- Obesity. Being overweight is not just an indicator of a high-fat diet and an unhealthy lifestyle. It is also an independent risk factor for high cholesterol.
- Physical inactivity.
- Smoking. A substance in a cigarette called acrolein hinders HDL’s ability to retrieve harmful LDL cholesterol and return it to the liver for processing.
- Prevailing Health Conditions. Certain pre-existing health conditions can affect our cholesterol levels. Type 2 diabetes lowers our good cholesterol and raises our bad cholesterol. In return, it may increase our risk of heart disease. Xanthelasma is caused by a buildup of cholesterol deposits under the skin surrounding our eyelids. This, too, is also often linked to high cholesterol.

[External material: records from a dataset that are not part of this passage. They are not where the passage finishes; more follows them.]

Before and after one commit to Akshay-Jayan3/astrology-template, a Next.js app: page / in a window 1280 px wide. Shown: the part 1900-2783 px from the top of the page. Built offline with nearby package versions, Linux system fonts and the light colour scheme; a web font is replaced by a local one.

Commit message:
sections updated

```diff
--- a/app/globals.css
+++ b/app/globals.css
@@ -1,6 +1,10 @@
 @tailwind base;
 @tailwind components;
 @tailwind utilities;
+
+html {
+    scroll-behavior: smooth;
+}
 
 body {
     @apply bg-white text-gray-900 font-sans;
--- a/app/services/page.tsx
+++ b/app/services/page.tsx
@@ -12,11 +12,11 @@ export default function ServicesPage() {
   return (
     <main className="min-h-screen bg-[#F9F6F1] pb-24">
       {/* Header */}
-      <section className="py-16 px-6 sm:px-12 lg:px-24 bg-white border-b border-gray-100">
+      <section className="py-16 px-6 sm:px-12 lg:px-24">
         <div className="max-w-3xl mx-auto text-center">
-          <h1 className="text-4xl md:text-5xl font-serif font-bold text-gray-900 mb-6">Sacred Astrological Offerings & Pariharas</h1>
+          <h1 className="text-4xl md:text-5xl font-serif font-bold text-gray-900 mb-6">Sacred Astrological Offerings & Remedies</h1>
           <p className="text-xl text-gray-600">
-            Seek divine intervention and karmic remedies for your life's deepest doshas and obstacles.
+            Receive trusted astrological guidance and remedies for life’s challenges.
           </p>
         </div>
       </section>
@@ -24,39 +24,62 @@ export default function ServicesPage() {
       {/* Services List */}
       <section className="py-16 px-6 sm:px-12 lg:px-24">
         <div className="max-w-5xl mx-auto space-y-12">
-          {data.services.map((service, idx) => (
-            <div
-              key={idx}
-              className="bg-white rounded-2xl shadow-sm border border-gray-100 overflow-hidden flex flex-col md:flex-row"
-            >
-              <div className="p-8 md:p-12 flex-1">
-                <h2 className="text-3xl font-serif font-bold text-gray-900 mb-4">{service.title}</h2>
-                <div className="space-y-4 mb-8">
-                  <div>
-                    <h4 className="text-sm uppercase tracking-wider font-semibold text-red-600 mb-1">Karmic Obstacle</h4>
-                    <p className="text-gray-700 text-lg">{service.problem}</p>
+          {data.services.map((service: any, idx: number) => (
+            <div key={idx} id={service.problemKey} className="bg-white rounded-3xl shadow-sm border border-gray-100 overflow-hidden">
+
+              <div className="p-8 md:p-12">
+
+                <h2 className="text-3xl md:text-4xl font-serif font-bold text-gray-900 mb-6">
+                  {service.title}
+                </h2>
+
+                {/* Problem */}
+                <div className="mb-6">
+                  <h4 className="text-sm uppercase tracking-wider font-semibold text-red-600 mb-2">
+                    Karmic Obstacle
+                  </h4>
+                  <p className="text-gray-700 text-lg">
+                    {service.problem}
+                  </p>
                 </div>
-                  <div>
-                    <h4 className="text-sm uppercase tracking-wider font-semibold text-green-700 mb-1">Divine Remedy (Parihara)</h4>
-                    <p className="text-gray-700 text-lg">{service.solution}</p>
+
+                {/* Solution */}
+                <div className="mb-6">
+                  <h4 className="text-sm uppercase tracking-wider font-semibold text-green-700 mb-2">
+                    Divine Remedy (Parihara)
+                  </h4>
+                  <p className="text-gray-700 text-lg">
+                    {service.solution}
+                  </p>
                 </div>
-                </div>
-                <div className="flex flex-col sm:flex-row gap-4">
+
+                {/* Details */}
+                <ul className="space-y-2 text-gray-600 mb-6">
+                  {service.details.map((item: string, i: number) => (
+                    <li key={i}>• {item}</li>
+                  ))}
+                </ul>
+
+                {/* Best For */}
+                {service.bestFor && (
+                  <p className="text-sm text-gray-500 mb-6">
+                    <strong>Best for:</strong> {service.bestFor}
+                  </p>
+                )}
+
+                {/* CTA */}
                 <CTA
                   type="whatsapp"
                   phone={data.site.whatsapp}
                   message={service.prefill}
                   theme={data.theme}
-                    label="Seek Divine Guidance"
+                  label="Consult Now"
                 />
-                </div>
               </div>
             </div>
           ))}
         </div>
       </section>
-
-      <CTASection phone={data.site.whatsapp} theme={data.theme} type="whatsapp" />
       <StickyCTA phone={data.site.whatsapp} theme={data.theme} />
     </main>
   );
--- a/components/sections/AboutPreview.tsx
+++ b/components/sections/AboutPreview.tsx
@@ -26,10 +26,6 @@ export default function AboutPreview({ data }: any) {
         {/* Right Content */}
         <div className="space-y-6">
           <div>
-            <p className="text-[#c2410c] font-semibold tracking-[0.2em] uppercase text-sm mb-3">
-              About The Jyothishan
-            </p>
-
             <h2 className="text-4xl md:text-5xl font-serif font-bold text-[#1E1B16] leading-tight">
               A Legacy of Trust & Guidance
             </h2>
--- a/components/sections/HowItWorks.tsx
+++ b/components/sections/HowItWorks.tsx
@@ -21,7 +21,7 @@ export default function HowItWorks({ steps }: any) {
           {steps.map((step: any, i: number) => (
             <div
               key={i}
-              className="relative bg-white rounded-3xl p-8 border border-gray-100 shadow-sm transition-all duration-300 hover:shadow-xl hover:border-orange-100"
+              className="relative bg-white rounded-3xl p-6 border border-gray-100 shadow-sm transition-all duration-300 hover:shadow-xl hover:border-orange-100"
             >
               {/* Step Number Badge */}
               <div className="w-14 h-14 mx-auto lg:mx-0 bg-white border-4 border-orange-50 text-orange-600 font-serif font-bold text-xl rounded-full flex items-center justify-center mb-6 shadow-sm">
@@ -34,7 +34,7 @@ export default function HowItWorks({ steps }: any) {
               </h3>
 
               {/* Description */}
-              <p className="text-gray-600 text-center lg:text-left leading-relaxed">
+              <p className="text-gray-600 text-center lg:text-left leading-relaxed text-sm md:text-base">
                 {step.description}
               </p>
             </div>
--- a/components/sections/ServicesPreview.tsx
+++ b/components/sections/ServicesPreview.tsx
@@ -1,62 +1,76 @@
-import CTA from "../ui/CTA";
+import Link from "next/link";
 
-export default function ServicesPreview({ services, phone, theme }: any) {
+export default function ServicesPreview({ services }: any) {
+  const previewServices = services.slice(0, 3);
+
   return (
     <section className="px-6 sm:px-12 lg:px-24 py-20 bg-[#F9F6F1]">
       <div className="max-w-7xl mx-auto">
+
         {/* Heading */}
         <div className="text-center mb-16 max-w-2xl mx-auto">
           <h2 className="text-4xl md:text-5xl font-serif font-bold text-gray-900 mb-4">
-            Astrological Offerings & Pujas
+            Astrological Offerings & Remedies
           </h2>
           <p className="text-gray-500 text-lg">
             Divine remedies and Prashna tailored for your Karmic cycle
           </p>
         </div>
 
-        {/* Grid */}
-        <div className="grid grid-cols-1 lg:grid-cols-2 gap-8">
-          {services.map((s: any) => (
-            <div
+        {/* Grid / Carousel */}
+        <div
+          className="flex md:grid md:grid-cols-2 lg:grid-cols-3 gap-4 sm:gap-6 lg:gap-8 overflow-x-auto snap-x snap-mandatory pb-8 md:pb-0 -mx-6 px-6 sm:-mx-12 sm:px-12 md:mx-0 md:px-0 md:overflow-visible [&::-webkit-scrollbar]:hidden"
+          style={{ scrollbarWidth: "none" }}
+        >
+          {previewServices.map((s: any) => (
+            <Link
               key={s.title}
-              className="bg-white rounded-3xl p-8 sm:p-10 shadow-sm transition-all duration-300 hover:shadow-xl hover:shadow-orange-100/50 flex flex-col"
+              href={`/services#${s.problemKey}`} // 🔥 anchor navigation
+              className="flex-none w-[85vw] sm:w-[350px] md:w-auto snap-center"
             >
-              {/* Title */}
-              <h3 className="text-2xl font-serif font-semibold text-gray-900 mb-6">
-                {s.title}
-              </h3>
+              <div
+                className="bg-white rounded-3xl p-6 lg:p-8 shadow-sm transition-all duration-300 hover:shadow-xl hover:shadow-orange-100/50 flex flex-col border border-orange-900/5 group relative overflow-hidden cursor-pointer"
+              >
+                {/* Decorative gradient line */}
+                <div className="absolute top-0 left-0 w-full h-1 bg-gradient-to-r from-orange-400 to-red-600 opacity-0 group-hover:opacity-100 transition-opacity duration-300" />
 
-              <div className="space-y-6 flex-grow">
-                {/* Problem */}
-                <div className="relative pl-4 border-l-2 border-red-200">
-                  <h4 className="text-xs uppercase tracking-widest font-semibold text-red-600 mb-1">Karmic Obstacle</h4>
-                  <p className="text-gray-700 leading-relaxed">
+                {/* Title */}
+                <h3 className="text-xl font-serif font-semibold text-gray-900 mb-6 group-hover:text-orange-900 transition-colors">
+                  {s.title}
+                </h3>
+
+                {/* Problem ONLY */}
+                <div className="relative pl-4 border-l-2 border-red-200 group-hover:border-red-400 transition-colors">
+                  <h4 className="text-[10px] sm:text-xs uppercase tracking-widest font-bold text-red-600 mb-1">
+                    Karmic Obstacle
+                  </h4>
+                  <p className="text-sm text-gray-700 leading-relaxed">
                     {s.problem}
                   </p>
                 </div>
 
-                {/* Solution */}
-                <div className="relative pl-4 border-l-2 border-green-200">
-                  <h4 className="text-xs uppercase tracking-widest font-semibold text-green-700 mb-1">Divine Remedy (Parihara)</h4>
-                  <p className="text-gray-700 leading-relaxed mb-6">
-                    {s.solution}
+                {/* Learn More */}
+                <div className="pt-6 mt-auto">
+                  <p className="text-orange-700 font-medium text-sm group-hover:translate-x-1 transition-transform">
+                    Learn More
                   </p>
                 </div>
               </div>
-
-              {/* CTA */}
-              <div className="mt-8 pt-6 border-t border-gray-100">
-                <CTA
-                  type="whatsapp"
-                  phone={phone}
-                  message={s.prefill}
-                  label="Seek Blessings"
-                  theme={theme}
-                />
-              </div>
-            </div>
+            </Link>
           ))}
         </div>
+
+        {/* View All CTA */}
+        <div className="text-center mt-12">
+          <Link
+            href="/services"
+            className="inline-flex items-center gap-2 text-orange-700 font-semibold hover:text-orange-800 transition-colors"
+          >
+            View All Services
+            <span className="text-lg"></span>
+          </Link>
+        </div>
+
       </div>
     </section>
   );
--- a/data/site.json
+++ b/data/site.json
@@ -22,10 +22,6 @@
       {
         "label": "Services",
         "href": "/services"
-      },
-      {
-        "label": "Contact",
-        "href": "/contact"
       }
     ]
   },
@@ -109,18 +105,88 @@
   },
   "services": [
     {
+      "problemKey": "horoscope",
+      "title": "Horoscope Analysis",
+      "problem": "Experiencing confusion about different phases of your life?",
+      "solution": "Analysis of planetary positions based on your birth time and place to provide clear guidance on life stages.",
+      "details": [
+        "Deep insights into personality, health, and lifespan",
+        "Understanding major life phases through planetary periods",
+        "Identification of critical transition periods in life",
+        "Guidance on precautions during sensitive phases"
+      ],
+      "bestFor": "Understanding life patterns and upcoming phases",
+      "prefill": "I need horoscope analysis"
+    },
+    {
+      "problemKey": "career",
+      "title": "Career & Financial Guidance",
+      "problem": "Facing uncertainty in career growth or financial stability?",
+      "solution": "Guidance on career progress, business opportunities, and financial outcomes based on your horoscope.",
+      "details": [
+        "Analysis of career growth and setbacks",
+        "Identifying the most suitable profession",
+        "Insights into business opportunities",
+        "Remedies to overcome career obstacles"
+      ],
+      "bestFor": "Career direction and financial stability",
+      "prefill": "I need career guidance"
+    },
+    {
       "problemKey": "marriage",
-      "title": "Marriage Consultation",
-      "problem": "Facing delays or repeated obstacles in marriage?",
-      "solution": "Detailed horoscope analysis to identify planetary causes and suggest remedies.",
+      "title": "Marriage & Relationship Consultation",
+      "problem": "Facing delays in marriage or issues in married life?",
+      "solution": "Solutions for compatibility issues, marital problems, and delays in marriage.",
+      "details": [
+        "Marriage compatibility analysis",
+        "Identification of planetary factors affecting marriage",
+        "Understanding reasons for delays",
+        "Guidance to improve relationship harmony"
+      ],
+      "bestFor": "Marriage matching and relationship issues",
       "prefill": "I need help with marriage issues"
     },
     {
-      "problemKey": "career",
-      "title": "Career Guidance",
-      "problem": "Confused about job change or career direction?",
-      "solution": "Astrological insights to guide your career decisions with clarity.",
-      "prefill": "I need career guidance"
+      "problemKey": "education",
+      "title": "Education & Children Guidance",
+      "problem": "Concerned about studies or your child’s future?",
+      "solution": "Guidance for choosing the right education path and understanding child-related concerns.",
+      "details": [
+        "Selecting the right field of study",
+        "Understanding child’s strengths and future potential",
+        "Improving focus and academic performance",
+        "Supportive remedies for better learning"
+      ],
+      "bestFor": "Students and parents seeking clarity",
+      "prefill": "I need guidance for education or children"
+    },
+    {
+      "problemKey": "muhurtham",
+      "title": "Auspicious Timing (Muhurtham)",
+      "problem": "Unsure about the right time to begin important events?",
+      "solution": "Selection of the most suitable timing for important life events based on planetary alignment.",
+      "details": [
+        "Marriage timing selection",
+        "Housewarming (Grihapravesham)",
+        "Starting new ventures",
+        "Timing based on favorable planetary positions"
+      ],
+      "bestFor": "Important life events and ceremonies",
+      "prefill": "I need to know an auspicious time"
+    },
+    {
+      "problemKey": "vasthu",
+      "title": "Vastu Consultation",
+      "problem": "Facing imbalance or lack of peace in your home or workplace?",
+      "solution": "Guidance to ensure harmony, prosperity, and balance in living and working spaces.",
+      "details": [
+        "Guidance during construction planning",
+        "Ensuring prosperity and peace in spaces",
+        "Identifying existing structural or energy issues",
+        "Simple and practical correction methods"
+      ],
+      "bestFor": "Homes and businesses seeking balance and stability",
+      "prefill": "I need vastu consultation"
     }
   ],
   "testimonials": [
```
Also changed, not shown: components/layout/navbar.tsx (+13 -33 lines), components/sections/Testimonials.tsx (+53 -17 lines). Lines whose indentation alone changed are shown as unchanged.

- Medications. Some medications, like oral contraceptives, can increase cholesterol. You should have your cholesterol levels regularly checked if you are on a particular medication regime.
Foods To Eat and Avoid
Foods that lower cholesterol fast include those high in fibre and unsaturated fats.
- Fibre helps reduce cholesterol and LDL-cholesterol levels by excreting through a bowel movement. Good sources of fibre include:
- When consumed as a replacement for saturated fats, unsaturated fats can help lower LDL-cholesterol. Foods rich in unsaturated fats include:
- Nuts and seeds
- Healthy cooking oils, such as canola, sunflower, olive, corn, peanut, soybean, and sesame oils
- Oily fishes, such as salmon, cod, saba, sardine, tuna, and mackerel (rich in omega-3, a type of polyunsaturated fat)
Foods that increase LDL-cholesterol levels are rich in saturated fat. It mainly comes from:
- Fried food
- Baked goods
- Packaged goods with “partially hydrogenated vegetable oil” as an ingredient
Good examples include french fries, potato chips, pastries and cookies.
When To Expect Cholesterol Improvement
It may take weeks to months to see improved cholesterol levels with diet changes. Coupled with physical activity, you will see good results sooner. Remember, consume a varied and well-balanced diet not only to improve cholesterol count in mind but also to reduce the risk of developing chronic diseases.
You may want to keep a journal to monitor your meals and snacks. Identify high-fat foods and think about better food alternatives. It will lead you to a heart-healthy, cholesterol-improving diet.
Supplements for Cholesterol
Dietary therapy can help lower bad cholesterol levels. Coupling it with health supplements can further lower bad cholesterol to a certain degree. Supplements like fish oil, psyllium, and soy protein keep LDL-cholesterols at bay. Niacin can boost HDL-cholesterol and lower LDL-cholesterol, but consume only when your doctor advises you.
Proper diet, regular physical activity, and appropriate health supplements can reduce harmful cholesterol levels. At Nature’s Glory, we offer various products that can help you improve your cholesterol count – from organic seeds, fruits, vegetables, and brown rice to fibre-rich and cultured drinks.